Your goal |
Locate every line in the records below that holds the word "from" and return each one.

BEGIN Material provided

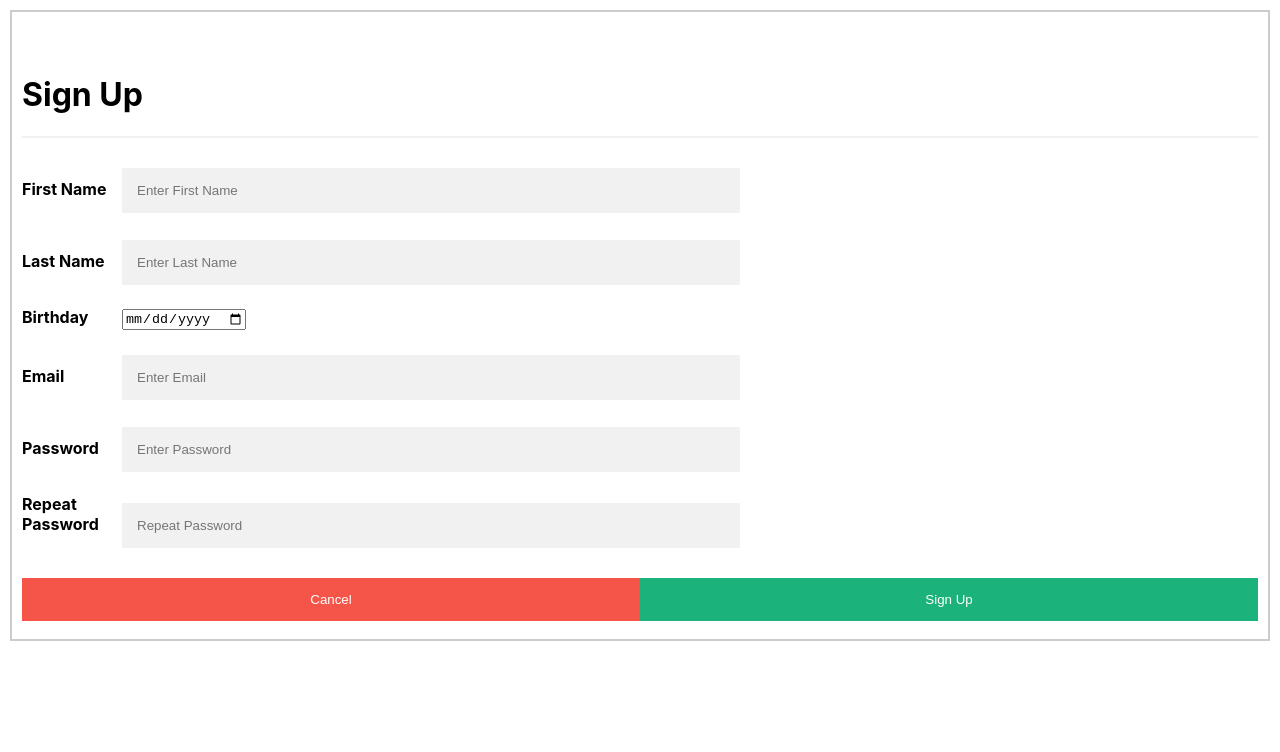
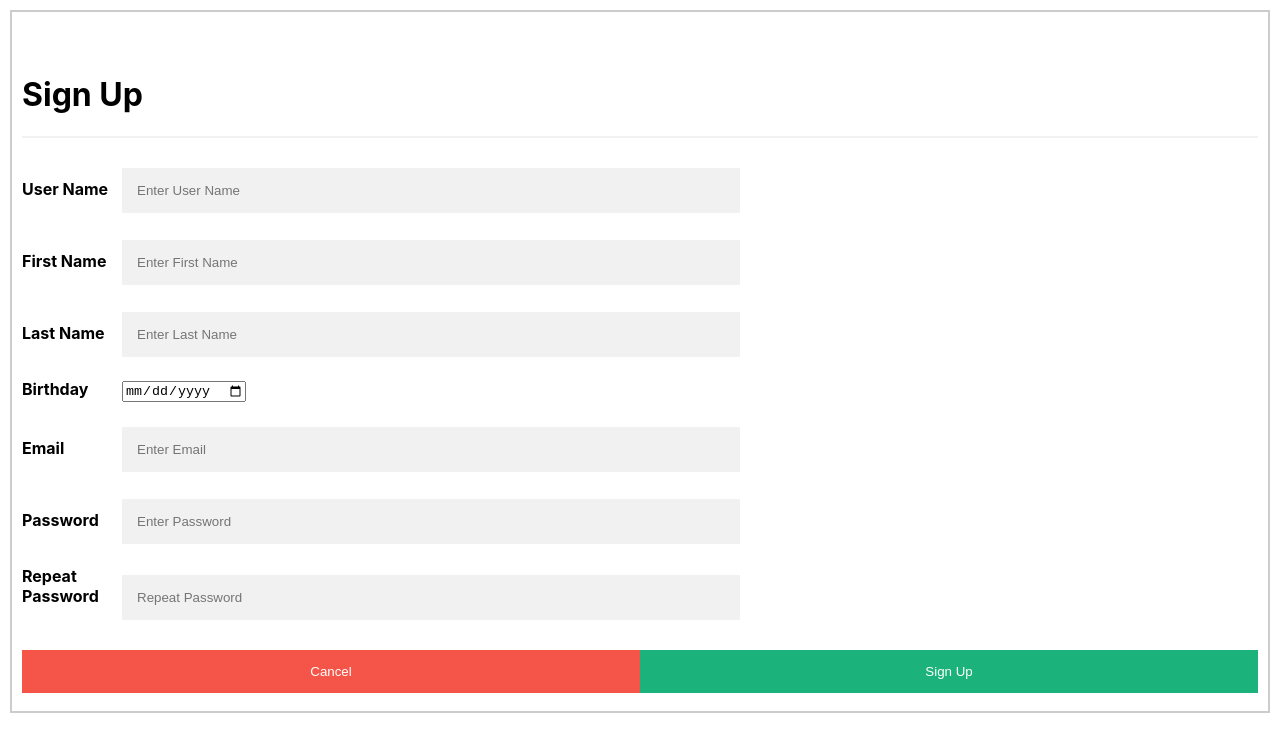
Before and after one commit to acmucsd-projects/fa22-hack-team-1, a React (Create React App) app in the folder client/: page /CreateUser in a window 1280 px wide. Shown: the top 752 px of the page. Built offline with nearby package versions, Linux system fonts and the light colour scheme.

Commit message:
Re-Added Create User Functionality

```diff
--- a/client/src/createUser.js
+++ b/client/src/createUser.js
@@ -6,10 +6,41 @@ import {
   Route,
   Link,
 } from "react-router-dom";
+import axios from "axios";
 import "./CreateUser.css";
 
 export default function CreateUser() {
   const navigate = useNavigate();
+
+  //const newUser = () => {
+  //const res = axios.post("http://localhost:8080/api/auth/signup", {
+  //  username: "a",
+  //  password: "a",
+  //});
+  //};
+
+  const newUser = (event) => {
+    event.preventDefault();
+
+    const res = axios
+      .post("http://localhost:8080/api/auth/signup", {
+        username: event.target.username.value,
+        password: event.target.password.value,
+        email: event.target.email.value,
+      })
+      .then((response) => {
+        console.log("Account Creation Successful");
+        //Display different content for different access tokens
+
+        //For default users
+        navigate("../HomePage");
+      })
+      .catch((error) => {
+        if (error.response) {
+          console.log(error.response);
+        }
+      });
+  };
 
   const cancel = () => {
     //If user entered correct credentials
@@ -19,10 +50,25 @@ export default function CreateUser() {
   return (
     <>
       <div class="background">
-        <form id="createUser" action="action_page.php">
+        <form
+          onSubmit={newUser}
+          id="createUser"
+          //          action="http://localhost:8080/api/auth/signup"
+          //          method="POST"
+        >
           <div class="container" />
           <h1>Sign Up</h1>
           <hr />
+          <label for="userName">
+            <b>User Name</b>
+          </label>
+          <input
+            type="text"
+            placeholder="Enter User Name"
+            name="username"
+            required
+          />{" "}
+          <br />
           <label for="firstName">
             <b>First Name</b>
           </label>
@@ -54,28 +100,28 @@ export default function CreateUser() {
           </label>
           <input type="text" placeholder="Enter Email" name="email" required />{" "}
           <br />
-          <label for="psw">
+          <label for="password">
             <b>Password</b>
           </label>
           <input
             type="password"
             placeholder="Enter Password"
-            name="psw"
+            name="password"
             required
           />{" "}
           <br />
-          <label for="psw-repeat">
+          <label for="passwordRepeat">
             <b>Repeat Password</b>
           </label>
           <input
             type="password"
             placeholder="Repeat Password"
-            name="psw-repeat"
+            name="passwordRepeat"
             required
           />{" "}
           <br />
           <div class="clearfix">
-            <button type="button" class="cancelbtn" onClick={cancel}>
+            <button type="button" class="cancelbtn">
               Cancel
             </button>
             <button type="submit" class="signupbtn">
```
Also changed, not shown: 1 other file (tests, documents, lock files or other folders).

END Material provided

Response |
 } from "react-router-dom";
+import axios from "axios";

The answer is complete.